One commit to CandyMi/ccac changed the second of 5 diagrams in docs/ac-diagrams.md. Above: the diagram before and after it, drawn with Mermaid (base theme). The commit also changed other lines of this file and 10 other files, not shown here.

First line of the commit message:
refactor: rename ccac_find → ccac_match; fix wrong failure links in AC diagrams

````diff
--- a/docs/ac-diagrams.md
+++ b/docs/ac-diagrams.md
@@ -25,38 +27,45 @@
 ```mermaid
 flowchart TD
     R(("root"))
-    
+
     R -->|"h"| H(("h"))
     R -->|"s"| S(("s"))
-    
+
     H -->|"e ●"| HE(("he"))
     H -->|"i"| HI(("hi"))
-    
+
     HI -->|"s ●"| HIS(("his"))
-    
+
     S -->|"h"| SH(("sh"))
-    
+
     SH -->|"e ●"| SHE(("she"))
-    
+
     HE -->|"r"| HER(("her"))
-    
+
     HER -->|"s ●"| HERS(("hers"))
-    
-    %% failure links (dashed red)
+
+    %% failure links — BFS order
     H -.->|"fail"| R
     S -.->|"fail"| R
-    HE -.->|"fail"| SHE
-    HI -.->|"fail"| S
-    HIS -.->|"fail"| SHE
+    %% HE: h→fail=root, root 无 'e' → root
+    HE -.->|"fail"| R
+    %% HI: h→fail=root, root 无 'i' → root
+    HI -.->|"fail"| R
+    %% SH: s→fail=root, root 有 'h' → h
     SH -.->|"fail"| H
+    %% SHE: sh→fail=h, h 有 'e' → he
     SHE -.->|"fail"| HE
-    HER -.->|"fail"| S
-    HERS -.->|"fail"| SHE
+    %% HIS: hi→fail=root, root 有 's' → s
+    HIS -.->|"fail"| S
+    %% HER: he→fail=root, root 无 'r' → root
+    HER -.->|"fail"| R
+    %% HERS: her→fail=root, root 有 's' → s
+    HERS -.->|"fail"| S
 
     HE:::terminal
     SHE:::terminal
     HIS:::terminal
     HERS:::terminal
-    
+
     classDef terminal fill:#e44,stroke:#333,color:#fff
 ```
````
══════════
Action item
Please go through the data and copy each line containing the word "commit".

Exercise answer
One commit to CandyMi/ccac changed the second of 5 diagrams in docs/ac-diagrams.md. Above: the diagram before and after it, drawn with Mermaid (base theme). The commit also changed other lines of this file and 10 other files, not shown here.
First line of the commit message:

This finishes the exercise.